Adding to the strangeness of the parents, there's two non-white servants, one maid and one odd-job man/gardener, both of whose facial expressions and gestures seem at variance with what one might expect from people of their 'lower' ranking. Then a disruptive and hyperactive adult son appears who seems to be hell-bent on causing dissension with Kaluuya, to his parents' evident discomfort.
The very next day, and not expected by the young couple, there's a large garden party being held in the grounds, the guests all being affluent, ageing and white - all white, that is, except for one conspicuous young man who has come as the partner of a lady some decades older than he is. One of the film's many turning points comes as the main Kaluuya's character attempts to strike up a conversation with this arrival - at which the chill deepens.
The story seems to challenge its audience to work out exactly what is going on with these very strange events. I thought I might have had it sussed out but when the big 'reveal' takes place, about an hour and a quarter into the film, it turned out that my guess was completely the opposite to the reality.
This film is being regularly defined as 'horror' and though it does certainly have elements of that genre, to my mind it's closer to being a very taut thriller, replete with suspense and taking its cue from the unexpected and the unknown rather than displaying outright gore, the usual hallmarks of true 'horror'. There is actually some blood to be seen now and again, but at times of lethal contact between characters, especially in the grand finale of confrontations, it seemed to me that the film pulled back from showing the full bloody effects of these encounters. In fact I did wonder if the film had been cut at these points - perhaps by the censors, though I doubt it. But the effect of not going full visual throttle is to put the emphasis on the suspense rather than blood-soaked spectacle, and for that it is to be commended.
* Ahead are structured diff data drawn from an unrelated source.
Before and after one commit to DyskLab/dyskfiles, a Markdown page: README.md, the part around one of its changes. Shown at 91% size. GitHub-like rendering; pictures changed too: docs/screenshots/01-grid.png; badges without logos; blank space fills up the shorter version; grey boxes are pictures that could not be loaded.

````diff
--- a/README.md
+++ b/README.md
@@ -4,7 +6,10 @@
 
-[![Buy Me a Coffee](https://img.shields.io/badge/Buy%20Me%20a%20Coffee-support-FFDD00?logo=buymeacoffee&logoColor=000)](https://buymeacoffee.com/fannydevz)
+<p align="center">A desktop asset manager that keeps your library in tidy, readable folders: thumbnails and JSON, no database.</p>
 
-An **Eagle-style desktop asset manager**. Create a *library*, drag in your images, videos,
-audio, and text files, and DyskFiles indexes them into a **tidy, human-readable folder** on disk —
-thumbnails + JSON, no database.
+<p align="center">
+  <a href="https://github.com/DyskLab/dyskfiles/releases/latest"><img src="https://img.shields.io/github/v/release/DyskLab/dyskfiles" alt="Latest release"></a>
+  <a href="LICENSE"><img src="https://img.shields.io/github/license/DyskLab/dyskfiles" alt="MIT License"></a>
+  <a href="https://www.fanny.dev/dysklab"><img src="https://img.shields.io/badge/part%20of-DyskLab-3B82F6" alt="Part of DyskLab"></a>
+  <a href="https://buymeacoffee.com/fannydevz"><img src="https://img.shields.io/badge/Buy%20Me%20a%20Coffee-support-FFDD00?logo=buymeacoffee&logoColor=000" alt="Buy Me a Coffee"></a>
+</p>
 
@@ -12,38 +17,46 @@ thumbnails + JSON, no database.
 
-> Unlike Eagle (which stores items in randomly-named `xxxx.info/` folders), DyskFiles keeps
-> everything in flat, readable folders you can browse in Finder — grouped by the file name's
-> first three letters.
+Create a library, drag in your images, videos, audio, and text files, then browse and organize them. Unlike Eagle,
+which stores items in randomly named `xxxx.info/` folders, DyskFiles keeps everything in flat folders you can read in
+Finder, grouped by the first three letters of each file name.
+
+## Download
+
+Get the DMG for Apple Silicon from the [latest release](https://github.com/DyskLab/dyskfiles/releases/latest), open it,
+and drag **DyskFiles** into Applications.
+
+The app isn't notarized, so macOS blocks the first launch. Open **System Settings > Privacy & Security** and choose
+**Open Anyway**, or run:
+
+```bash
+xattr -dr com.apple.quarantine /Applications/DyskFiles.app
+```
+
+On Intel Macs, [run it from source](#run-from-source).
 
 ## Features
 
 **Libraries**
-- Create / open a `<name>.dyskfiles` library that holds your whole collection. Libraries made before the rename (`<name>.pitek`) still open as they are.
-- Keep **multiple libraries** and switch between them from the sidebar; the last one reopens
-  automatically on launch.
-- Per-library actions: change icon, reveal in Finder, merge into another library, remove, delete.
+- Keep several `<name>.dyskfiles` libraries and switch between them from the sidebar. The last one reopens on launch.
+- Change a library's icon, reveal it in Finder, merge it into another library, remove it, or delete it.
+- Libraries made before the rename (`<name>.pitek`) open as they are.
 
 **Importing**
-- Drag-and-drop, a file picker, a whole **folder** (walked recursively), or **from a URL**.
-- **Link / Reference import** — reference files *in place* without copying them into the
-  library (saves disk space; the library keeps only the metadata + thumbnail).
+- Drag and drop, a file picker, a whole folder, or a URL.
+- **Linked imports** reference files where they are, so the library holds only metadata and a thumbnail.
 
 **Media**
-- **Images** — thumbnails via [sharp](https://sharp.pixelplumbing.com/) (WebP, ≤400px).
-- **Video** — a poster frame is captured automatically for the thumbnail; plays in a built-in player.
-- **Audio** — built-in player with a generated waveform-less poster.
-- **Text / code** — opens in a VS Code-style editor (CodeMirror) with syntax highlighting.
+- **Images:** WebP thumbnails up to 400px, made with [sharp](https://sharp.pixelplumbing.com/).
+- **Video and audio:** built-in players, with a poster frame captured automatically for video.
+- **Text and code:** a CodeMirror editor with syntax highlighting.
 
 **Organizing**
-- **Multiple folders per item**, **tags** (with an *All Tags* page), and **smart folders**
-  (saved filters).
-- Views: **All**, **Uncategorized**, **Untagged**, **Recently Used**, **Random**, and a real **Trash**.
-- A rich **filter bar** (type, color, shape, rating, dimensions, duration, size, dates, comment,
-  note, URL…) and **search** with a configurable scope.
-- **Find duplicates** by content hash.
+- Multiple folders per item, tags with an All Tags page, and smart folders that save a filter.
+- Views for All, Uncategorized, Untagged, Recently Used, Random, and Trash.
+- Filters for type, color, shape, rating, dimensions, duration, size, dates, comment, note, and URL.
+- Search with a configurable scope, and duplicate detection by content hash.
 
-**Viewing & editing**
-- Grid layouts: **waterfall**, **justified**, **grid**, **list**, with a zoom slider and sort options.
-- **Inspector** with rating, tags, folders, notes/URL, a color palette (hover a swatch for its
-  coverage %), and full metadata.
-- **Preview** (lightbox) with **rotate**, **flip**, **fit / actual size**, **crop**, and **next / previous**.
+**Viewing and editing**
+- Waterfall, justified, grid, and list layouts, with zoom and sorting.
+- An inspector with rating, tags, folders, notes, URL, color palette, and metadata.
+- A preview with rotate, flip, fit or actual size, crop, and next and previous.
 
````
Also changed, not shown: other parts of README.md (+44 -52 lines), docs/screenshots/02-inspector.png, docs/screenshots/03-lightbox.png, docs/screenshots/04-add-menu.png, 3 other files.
Once the revelation of explanation for the circumstances had been made I was afraid that the carefully built-up tension would be dissipated, with still another half hour of film to go. But the suspense is shifted and maintained enough to make me still dearly hope for a 'happy end'. I didn't want to leave the cinema feeling bad, the story having up to then gripped me so effectively.
I did jump in my seat at two or three points in the film, though I think they were all cases caused by a sudden loud 'thud' on the soundtrack. That was a pity as I think I would have been just as (or more?) startled at those junctures without that auditory underlining, an adopted ploy which I see as 'cheating'.
Apart from the presence of the inestimable Catherine Keener, I didn't recognise any other names from the cast, though I now see that Daniel Kaluuya was in the justifiably well-received 'Sicario' too. (His playing the lead role in this 'Get Out', has recently given rise in some quarters as to the question of why, recently, are so many parts portraying black Americans being given to British actors? Makes a change for Brits being stereotypically cast as villains, I suppose.)
This may not be a film for those with, as they say, a 'nervous disposition', but if you can steel yourself to see it as I heartily recommend you do, I'm pretty sure that you'll be happy for having chanced the ride...........8.
16 minutes ago